Some fun facts: In the late 1700s, absinthe was used as a medicinal spirit throughout France and Switzerland.
The French lovingly referred to absinthe as La Fee Verte or the Green Fairy in English. This endearing nickname was used at the height of absinthe's popularity in the early nineteenth century.
While absinthe was banned for many years because of anti-absinthe propaganda by the French wine industry and the church, it has been reintroduced as a great companion in many cocktail recipes.
What is Absinthe Made From?
A photo of me at the distillery taste testing my new cask barrel aged absinthe!
A unique property of Absinthe is that its flavor profile stems from the Holy Trinity of herbs: anise, fennel, and wormwood. This holy trinity of herbs blends to produce absinthe's compelling flavor.
Wormwood creates the singular flavor profile that makes Absinthe particularly memorable. Known in the scientific world as Artemesia absinthium, this poignant herb contains a substance called thujone. Thujone was blamed for “absinthism,” however, modern science in the early 2000s has proven that absinthe contains no thujones because the wormwood has been distilled. I like to say that thujone is fake news.
Most notably, the combination that provides a licorice overtone comes from aniseed and fennel.
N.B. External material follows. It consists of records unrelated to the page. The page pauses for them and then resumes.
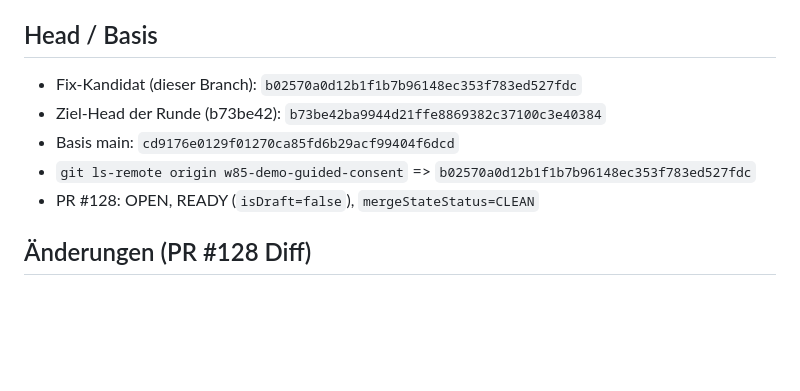
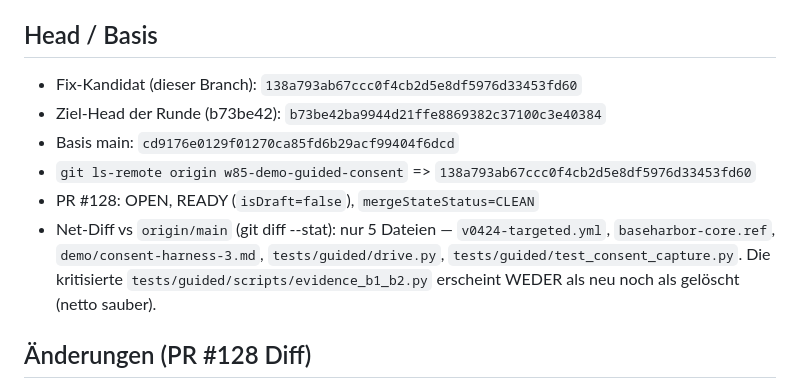
Before and after one commit to mcpdev80/baseharbor-demo, a Markdown page: demo/consent-harness-3.md, the part around the change. GitHub-like rendering; blank space fills up the shorter version.

Commit message:
evidence(w91-demo-r3): final SHA 138a793 + net-diff note (evidence_b1_b2 not in net diff)

```diff
--- a/demo/consent-harness-3.md
+++ b/demo/consent-harness-3.md
@@ -11,11 +11,12 @@ Fehlertext + Hash + alle Interaktionen). Bei anderem Fehlertext nach Hash
 Abbruch, kein zweiter `up`.
 
 ## Head / Basis
-- Fix-Kandidat (dieser Branch): `b02570a0d12b1f1b7b96148ec353f783ed527fdc`
+- Fix-Kandidat (dieser Branch): `138a793ab67ccc0f4cb2d5e8df5976d33453fd60`
 - Ziel-Head der Runde (b73be42): `b73be42ba9944d21ffe8869382c37100c3e40384`
 - Basis main: `cd9176e0129f01270ca85fd6b29acf99404f6dcd`
-- `git ls-remote origin w85-demo-guided-consent` => `b02570a0d12b1f1b7b96148ec353f783ed527fdc`
+- `git ls-remote origin w85-demo-guided-consent` => `138a793ab67ccc0f4cb2d5e8df5976d33453fd60`
 - PR #128: OPEN, READY (`isDraft=false`), `mergeStateStatus=CLEAN`
+- Net-Diff vs `origin/main` (git diff --stat): nur 5 Dateien — `v0424-targeted.yml`, `baseharbor-core.ref`, `demo/consent-harness-3.md`, `tests/guided/drive.py`, `tests/guided/test_consent_capture.py`. Die kritisierte `tests/guided/scripts/evidence_b1_b2.py` erscheint WEDER als neu noch als gelöscht (netto sauber).
 
 ## Änderungen (PR #128 Diff)
 - `tests/guided/drive.py`
```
Strengthened by the bitter addition of wormwood, absinthe's vibrant flavor is created when these ingredients collide. Absinthe has a smooth, delicate, and floral taste when distilled properly.
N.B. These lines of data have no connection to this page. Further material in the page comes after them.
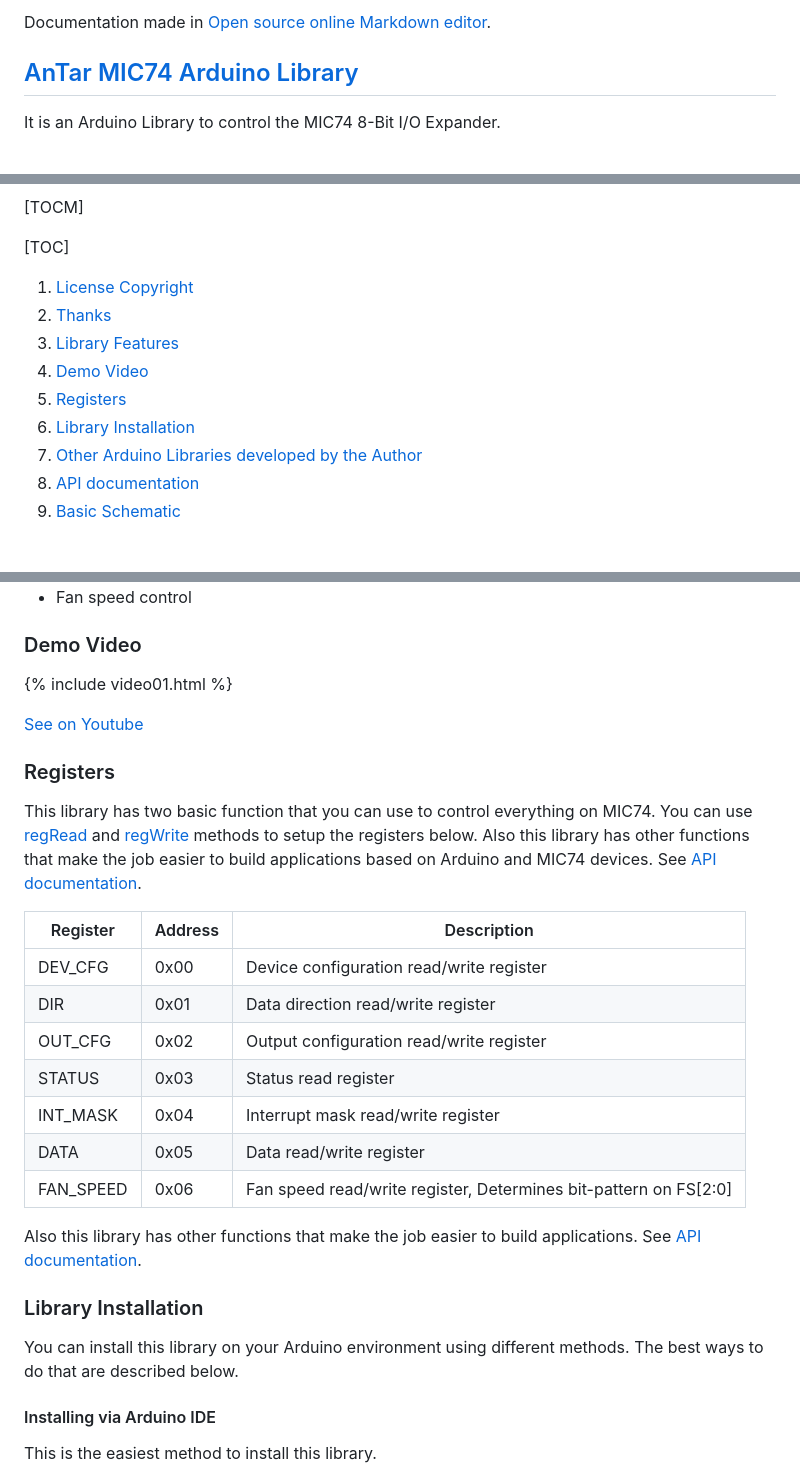
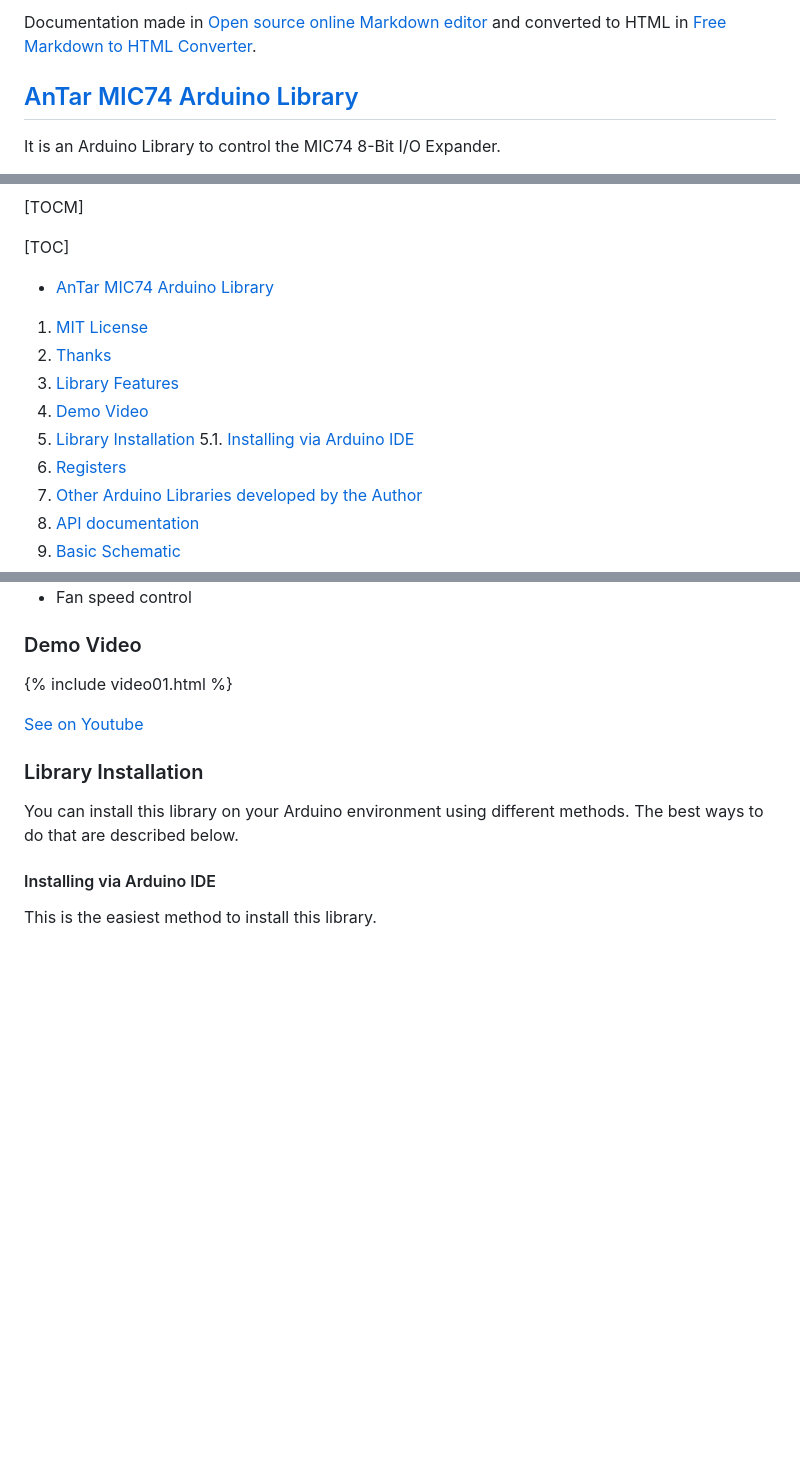
Before and after one commit to TarAndr/AnTar_MIC74, a Markdown page: README.md, 3 parts joined by grey strips. Drawn GitHub-style; blank space fills up the shorter version.

```diff
--- a/README.md
+++ b/README.md
@@ -1,2 +1,2 @@
-Documentation made in [Open source online Markdown editor](https://pandao.github.io/editor.md/en.html "Open source online Markdown editor").
+Documentation made in [Open source online Markdown editor](https://pandao.github.io/editor.md/en.html "Open source online Markdown editor") and converted to HTML in [Free Markdown to HTML Converter](https://markdowntohtml.com/ "Convert Markdown to HTML").
 
@@ -19,12 +19,15 @@ This Arduino library implements the most important functions available on MIC74
 
 [TOC]
 
-1. [License Copyright](#mit-license)
-2. [Thanks](#thanks)
-3. [Library Features](#library-features)
-4. [Demo Video](#demo-video)
-5. [Registers](#registers)
-6. [Library Installation](#library-installation)
+- [AnTar MIC74 Arduino Library](https://github.com/TarAndr/AnTar_MIC74 "AnTar MIC74 Arduino Library")
+
+1. [MIT License](#MIT%20License)
+2. [Thanks](#Thanks)
+3. [Library Features](#Library%20Features)
+4. [Demo Video](#Demo%20Video)
+5. [Library Installation](#library-installation)
+5.1. [Installing via Arduino IDE](#installing-via-arduino-ide)
+6. [Registers](#registers)
 7. [Other Arduino Libraries developed by the Author](https://tarandr.github.io/MIC74/#other-arduino-libraries-developed-by-the-author)
 8. [API documentation](https://tarandr.github.io/MIC74/extras/apidoc/html/)
 9. [Basic Schematic](https://tarandr.github.io/MIC74/#basic-schematic)
@@ -76,24 +79,6 @@ This library uses the I²C communication protocol and implements most important
 [See on Youtube](https://www.youtube.com/watch?v=muUAhf5DGE8)
 <BR>
 
-### Registers
-
-This library has two basic function that you can use to control everything on MIC74. You can use [regRead](https://www.youtube.com/watch?v=muUAhf5DGE8) and [regWrite](https://www.youtube.com/watch?v=muUAhf5DGE8) methods to setup the registers below. Also this library has other functions that make the job easier to build applications based on Arduino and MIC74 devices. See [API documentation](https://www.youtube.com/watch?v=muUAhf5DGE8).
-
-| Register | Address | Description |
-| -------- | ----- | ------------|
-| DEV_CFG  | 0x00  | Device configuration read/write register|
-| DIR  | 0x01  | Data direction read/write register|
-| OUT_CFG  | 0x02  | Output configuration read/write register|
-| STATUS   | 0x03  | Status read register|
-| INT_MASK   | 0x04  | Interrupt mask read/write register|
-| DATA    | 0x05  | Data read/write register|
-| FAN_SPEED   | 0x06  | Fan speed read/write register, Determines bit-pattern on FS[2:0]|
-
-Also this library has other functions that make the job easier to build applications. See [API documentation](https://www.youtube.com/watch?v=muUAhf5DGE8).
-
-
-
 ### Library Installation
 
 You can install this library on your Arduino environment using different methods. The best ways to do that are described below.
```
Also changed, not shown: other parts of README.md (+18 -1 lines).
My Absinthe Absinthia Absinthe is based on vintage Swiss recipes and relies on organic ingredients grown in California and Oregon.
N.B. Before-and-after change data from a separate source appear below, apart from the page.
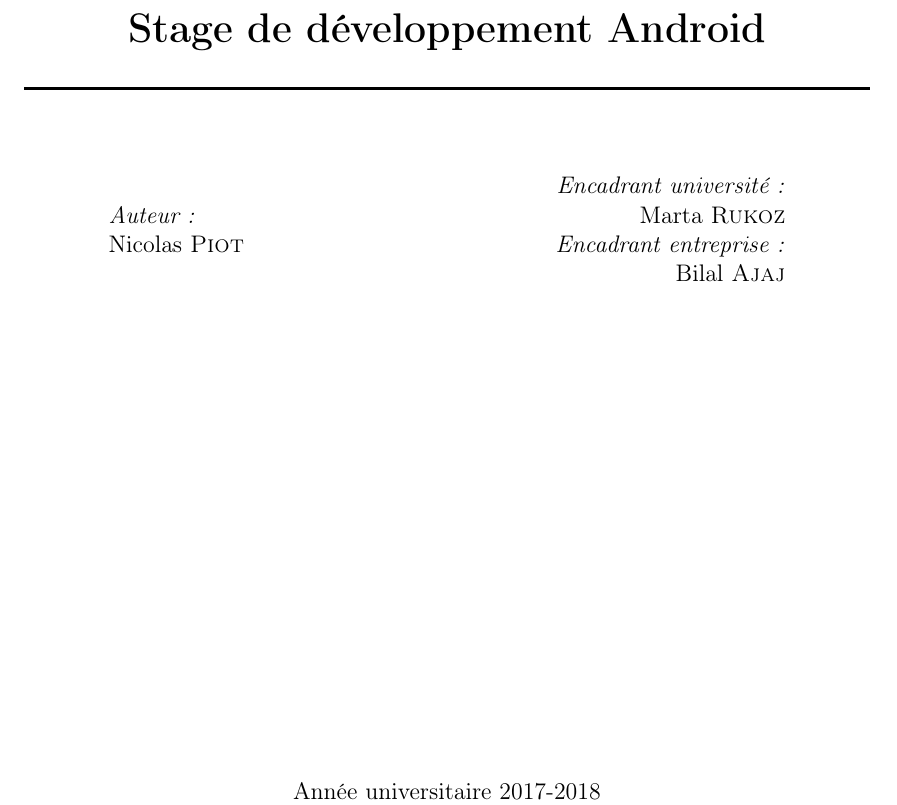
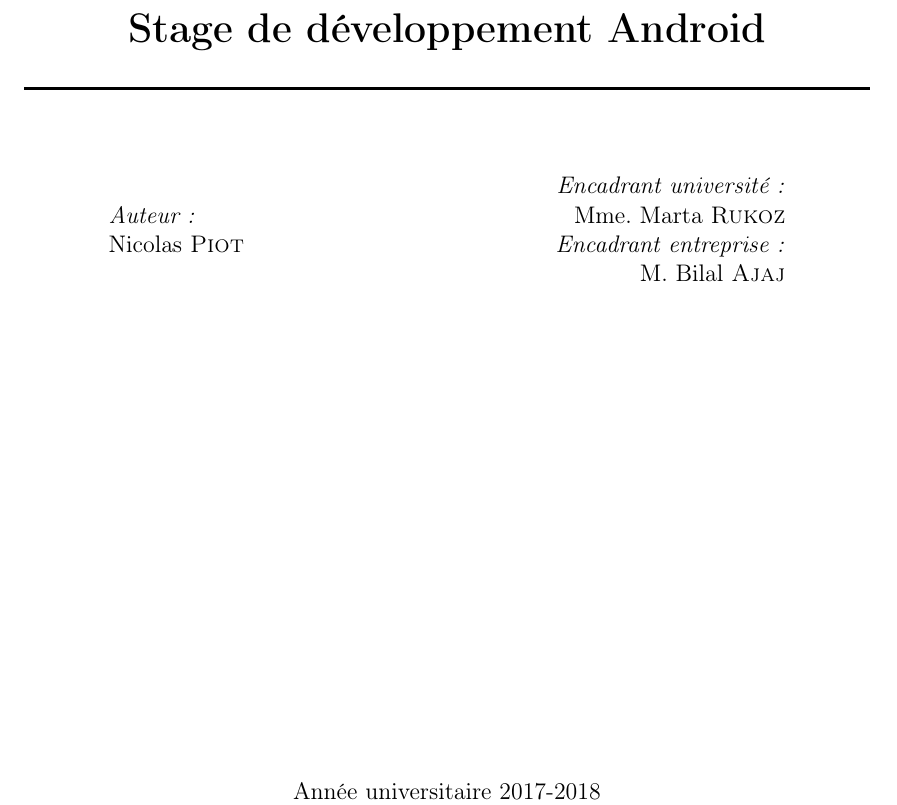
Before and after one commit to Yxiaa/Rapport-de-Stage-Tastycloud-Nicolas-Piot-Master-MIAGE-1ere-annee, a LaTeX book (rapport.tex): part of page 1 of 51, cut so that both start at the same text. Compiled offline with pdfLaTeX.

Commit message:
petit oubli

```diff
--- a/rapport.tex
+++ b/rapport.tex
@@ -209,9 +209,9 @@
 \begin{minipage}{0.4\textwidth}
   \begin{flushright} \large
     \emph{Encadrant université :} \\
-    Marta \textsc{Rukoz}\\
+    Mme. Marta \textsc{Rukoz}\\
     \emph{Encadrant entreprise :} \\
-    Bilal \textsc{Ajaj}\\
+    M. Bilal \textsc{Ajaj}\\
   \end{flushright}
 \end{minipage}
 
```
Also changed, not shown: Rapport de stage Nicolas Piot Compressed.pdf.
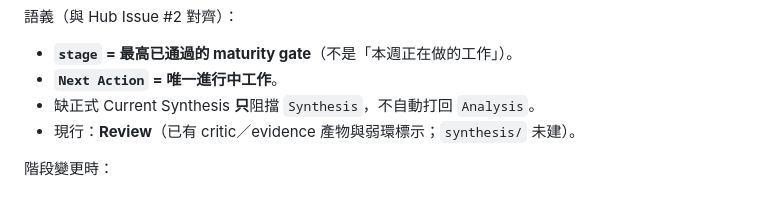
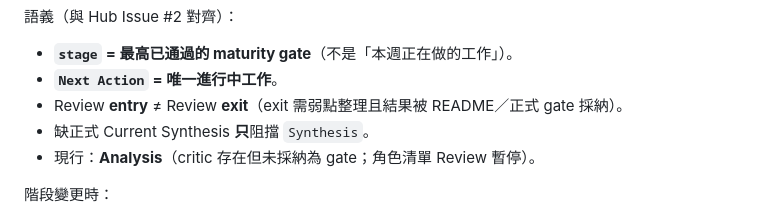
Before and after one commit to arislee1979-afk/17_deepseek_Kimi, a Markdown page: AGENTS.md, the part around the change. Drawn GitHub-style.

```diff
--- a/AGENTS.md
+++ b/AGENTS.md
@@ -51,8 +51,9 @@ Archived
 
 - **`stage` = 最高已通過的 maturity gate**（不是「本週正在做的工作」）。
 - **`Next Action` = 唯一進行中工作**。
-- 缺正式 Current Synthesis **只**阻擋 `Synthesis`，不自動打回 `Analysis`。
-- 現行：**Review**（已有 critic／evidence 產物與弱環標示；`synthesis/` 未建）。
+- Review **entry** ≠ Review **exit**（exit 需弱點整理且結果被 README／正式 gate 採納）。
+- 缺正式 Current Synthesis **只**阻擋 `Synthesis`。
+- 現行：**Analysis**（critic 存在但未採納為 gate；角色清單 Review 暫停）。
 
 階段變更時：
 
```
Also changed, not shown: README.md (+3 -3 lines).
How is Absinthe Made?
Brad Plummer, founder of Coastal Spirits, bottling my new cask barrel aged absinthe!
To make absinthe the holy trinity of herbs - wormwood, anise, and fennel - is distilled with an alcohol base. I use a grape neutral spirit. During the distillation process, the liquid becomes packed with the herbs' characteristics and oils, causing the herbs to discharge their essence.
The distiller then reduces the liquid down to whatever proof the absinthe is supposed to be. Absinthe at this step in the process is a clear or transparent color. This can be bottled as an absinthe blanche, and louches a pretty milky blue-white.
The next step is to add more herbs to the spirit and allow the chlorophyll from the leaves to brighten the color, also known as maceration. I liken this process to steeping tea because the herbs colorize and flavor the liquid. This process is how absinthe gets its memorable green color.
Absinthe is a lush and full-bodied spirit. It is distilled from freshly dried and organic herbs that I've selected with care. I produce my absinthe using the vintage Swiss recipe and work with a local artisan distiller, Brad Plummer, founder of Coastal Spirits. Brad is an award winning gin distiller. Did you know that Gin and Absinthe have similar distilling processes? Brad masterfully distills and supervises the absinthe distilling process. He ensures the quality of each batch of absinthe, plus he’s a fantastic person to work with.
I'm proud to announce my newest absinthe addition - cask barrel aged for 6 months in American Oak with light filtering only using all natural (non synthetic) filter media cellulose, diatomaceous earth. This absinthe has a vanilla and creamy flavor profile with a mellow character. Perfect for cocktails or sipping alone with a splash of water. Look for this exciting new addition of absinthe in my shop mid-February 2022!
Are you ready to add absinthe to your home bar collection? Grab a bottle of my handcrafted Absinthe here.
And be sure to check out my library of Absinthe Cocktail Recipes.
Looking for the flavor of absinthe without the alcohol? Try my small-batch handcrafted syrup Fairy Dust with a splash of lemon juice topped with seltzer.